EXERCISE DIRECTIONS:
Print exactly the lines below between the line holding "diff --git a/src/RuneSkin/Hud/StripMath.cs" and the line holding "f.StubR = new", inclusive, and nothing more.

━━━━

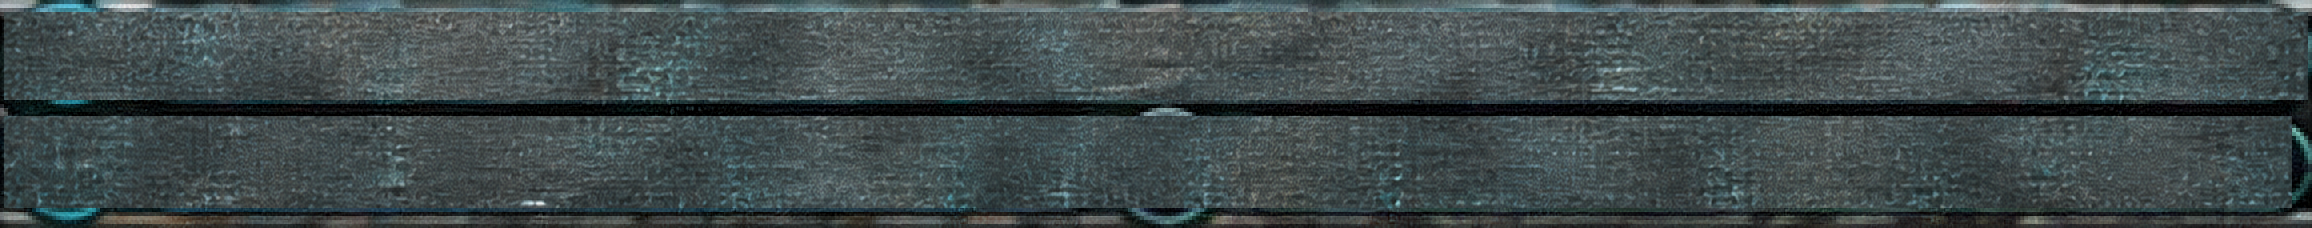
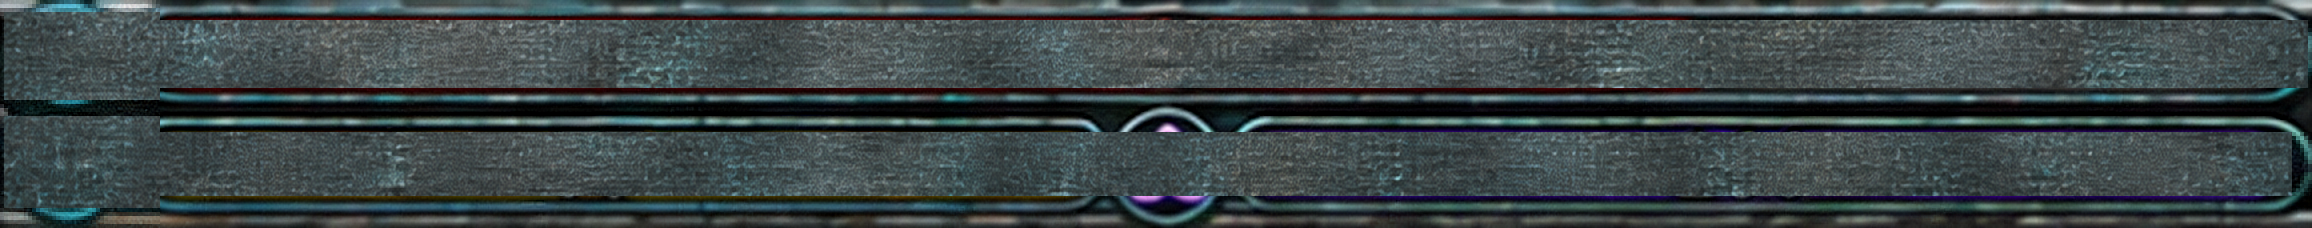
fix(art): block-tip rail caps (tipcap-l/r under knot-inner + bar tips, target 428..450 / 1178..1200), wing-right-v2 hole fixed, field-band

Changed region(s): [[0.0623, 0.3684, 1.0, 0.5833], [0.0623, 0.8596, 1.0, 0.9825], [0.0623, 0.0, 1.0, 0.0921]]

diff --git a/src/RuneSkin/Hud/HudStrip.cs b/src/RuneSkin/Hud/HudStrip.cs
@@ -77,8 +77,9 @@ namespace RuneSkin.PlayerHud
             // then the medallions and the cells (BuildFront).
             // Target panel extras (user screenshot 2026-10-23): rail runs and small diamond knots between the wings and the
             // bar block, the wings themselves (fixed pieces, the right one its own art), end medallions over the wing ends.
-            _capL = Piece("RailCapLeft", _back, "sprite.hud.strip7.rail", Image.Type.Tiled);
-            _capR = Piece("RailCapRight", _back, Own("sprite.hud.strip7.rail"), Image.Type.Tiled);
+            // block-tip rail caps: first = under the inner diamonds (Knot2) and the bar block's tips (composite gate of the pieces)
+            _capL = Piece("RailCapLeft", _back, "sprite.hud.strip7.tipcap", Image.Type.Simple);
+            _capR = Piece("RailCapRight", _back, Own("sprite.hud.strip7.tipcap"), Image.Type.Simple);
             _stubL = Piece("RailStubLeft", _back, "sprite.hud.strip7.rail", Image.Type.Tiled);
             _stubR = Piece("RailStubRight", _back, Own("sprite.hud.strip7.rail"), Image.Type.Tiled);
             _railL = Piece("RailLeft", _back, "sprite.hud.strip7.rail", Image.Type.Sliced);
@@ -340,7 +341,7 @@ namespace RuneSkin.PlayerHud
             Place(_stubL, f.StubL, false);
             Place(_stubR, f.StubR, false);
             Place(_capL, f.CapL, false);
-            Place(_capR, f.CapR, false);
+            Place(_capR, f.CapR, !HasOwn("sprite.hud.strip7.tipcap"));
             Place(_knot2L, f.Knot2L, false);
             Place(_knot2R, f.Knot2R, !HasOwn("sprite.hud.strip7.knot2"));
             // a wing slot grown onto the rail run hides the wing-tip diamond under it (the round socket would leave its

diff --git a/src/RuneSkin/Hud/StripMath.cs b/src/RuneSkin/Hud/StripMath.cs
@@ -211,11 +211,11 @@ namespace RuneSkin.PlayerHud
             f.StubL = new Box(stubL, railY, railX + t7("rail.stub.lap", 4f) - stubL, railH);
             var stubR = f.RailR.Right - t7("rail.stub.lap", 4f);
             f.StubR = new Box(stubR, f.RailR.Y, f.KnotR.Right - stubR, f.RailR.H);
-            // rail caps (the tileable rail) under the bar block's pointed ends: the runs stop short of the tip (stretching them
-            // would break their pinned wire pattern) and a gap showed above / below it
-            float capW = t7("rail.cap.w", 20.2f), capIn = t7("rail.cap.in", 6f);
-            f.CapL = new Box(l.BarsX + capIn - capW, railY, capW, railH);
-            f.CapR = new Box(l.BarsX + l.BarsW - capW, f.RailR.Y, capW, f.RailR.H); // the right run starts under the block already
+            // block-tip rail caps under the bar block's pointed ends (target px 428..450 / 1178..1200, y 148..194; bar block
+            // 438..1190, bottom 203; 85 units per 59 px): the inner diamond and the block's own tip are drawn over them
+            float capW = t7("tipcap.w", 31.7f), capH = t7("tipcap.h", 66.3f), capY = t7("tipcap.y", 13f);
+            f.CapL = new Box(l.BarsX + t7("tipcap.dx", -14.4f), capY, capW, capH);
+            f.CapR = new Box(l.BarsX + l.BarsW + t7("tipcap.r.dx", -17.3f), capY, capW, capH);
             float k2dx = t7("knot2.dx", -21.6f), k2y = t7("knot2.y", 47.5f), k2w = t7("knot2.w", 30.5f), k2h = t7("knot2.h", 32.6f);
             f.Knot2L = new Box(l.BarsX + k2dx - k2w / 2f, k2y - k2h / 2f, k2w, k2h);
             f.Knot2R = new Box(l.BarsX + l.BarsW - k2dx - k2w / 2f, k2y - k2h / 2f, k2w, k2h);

━━━━

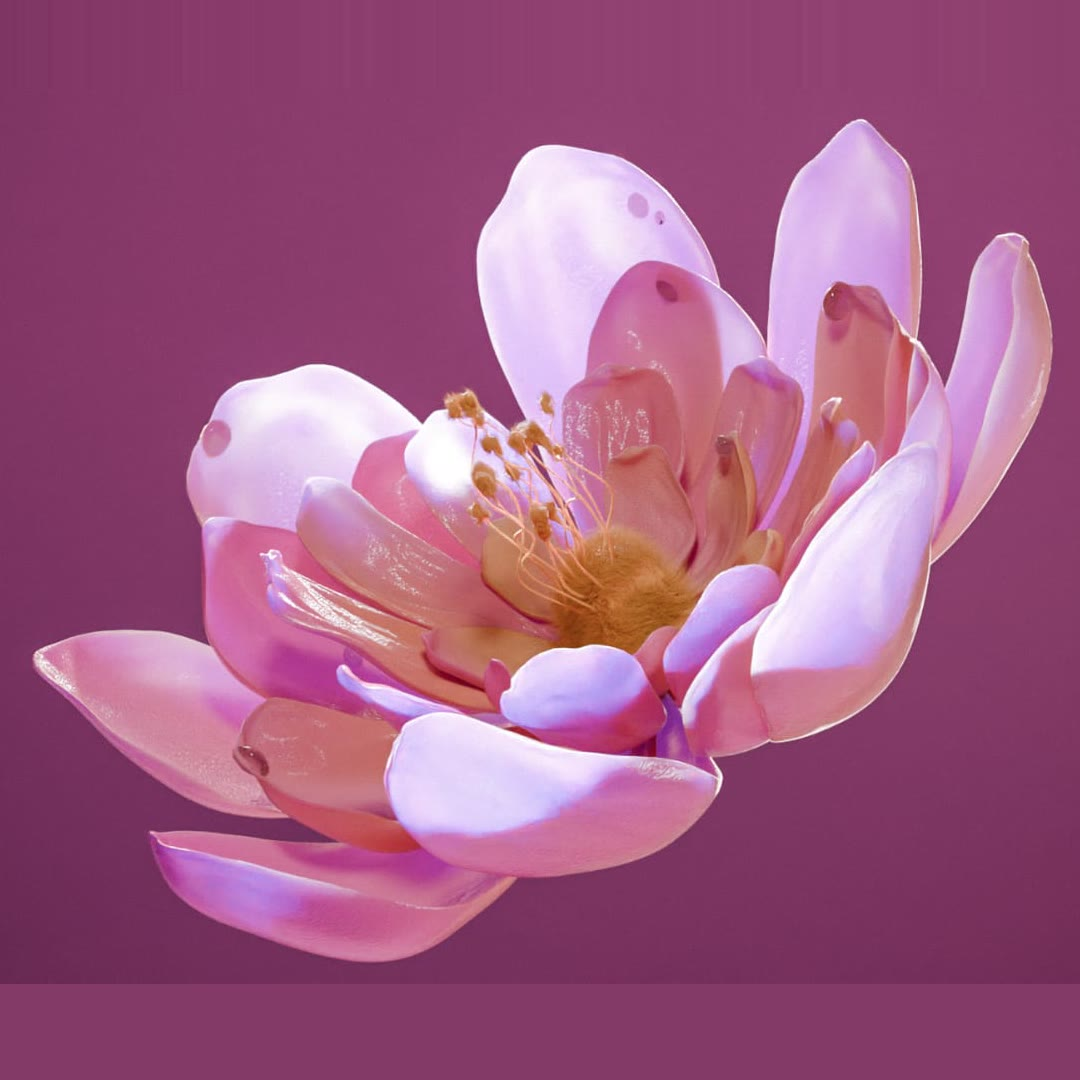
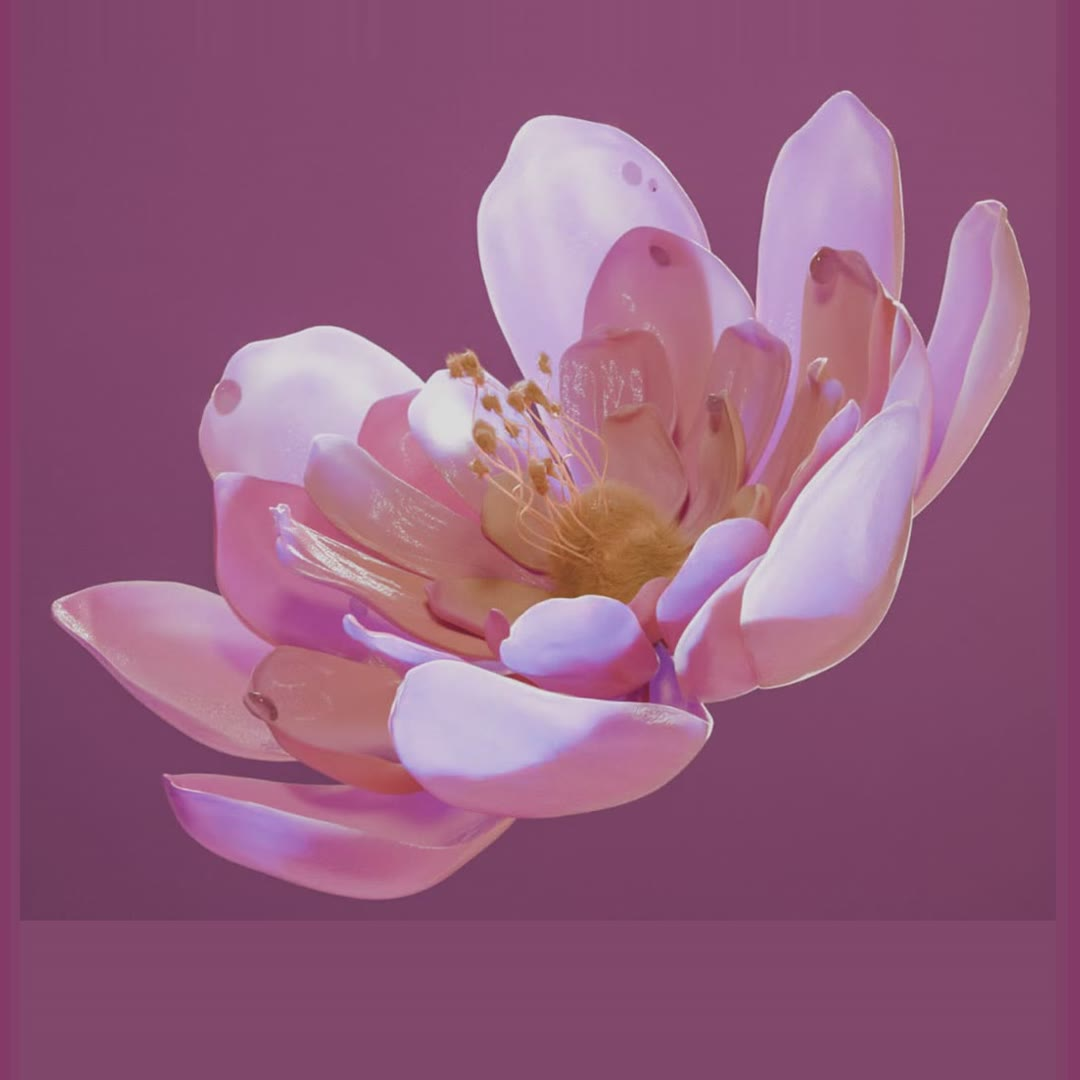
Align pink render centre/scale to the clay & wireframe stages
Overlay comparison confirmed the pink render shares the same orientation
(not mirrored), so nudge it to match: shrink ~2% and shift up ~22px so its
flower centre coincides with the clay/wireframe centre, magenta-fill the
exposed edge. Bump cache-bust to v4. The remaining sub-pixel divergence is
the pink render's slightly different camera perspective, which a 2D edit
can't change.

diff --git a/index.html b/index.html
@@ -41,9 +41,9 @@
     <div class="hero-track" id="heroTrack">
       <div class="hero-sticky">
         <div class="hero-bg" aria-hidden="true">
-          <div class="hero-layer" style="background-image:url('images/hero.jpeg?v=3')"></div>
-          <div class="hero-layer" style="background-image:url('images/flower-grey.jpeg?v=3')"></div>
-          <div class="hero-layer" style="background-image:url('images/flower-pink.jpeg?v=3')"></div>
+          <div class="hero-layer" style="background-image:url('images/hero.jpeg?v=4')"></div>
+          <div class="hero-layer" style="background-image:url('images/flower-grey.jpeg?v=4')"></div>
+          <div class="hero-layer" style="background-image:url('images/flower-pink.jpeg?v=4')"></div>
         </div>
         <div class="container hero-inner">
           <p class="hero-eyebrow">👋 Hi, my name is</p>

━━━━

RESPONSE BELOW:
diff --git a/src/RuneSkin/Hud/StripMath.cs b/src/RuneSkin/Hud/StripMath.cs
@@ -211,11 +211,11 @@ namespace RuneSkin.PlayerHud
             f.StubL = new Box(stubL, railY, railX + t7("rail.stub.lap", 4f) - stubL, railH);
             var stubR = f.RailR.Right - t7("rail.stub.lap", 4f);
             f.StubR = new Box(stubR, f.RailR.Y, f.KnotR.Right - stubR, f.RailR.H);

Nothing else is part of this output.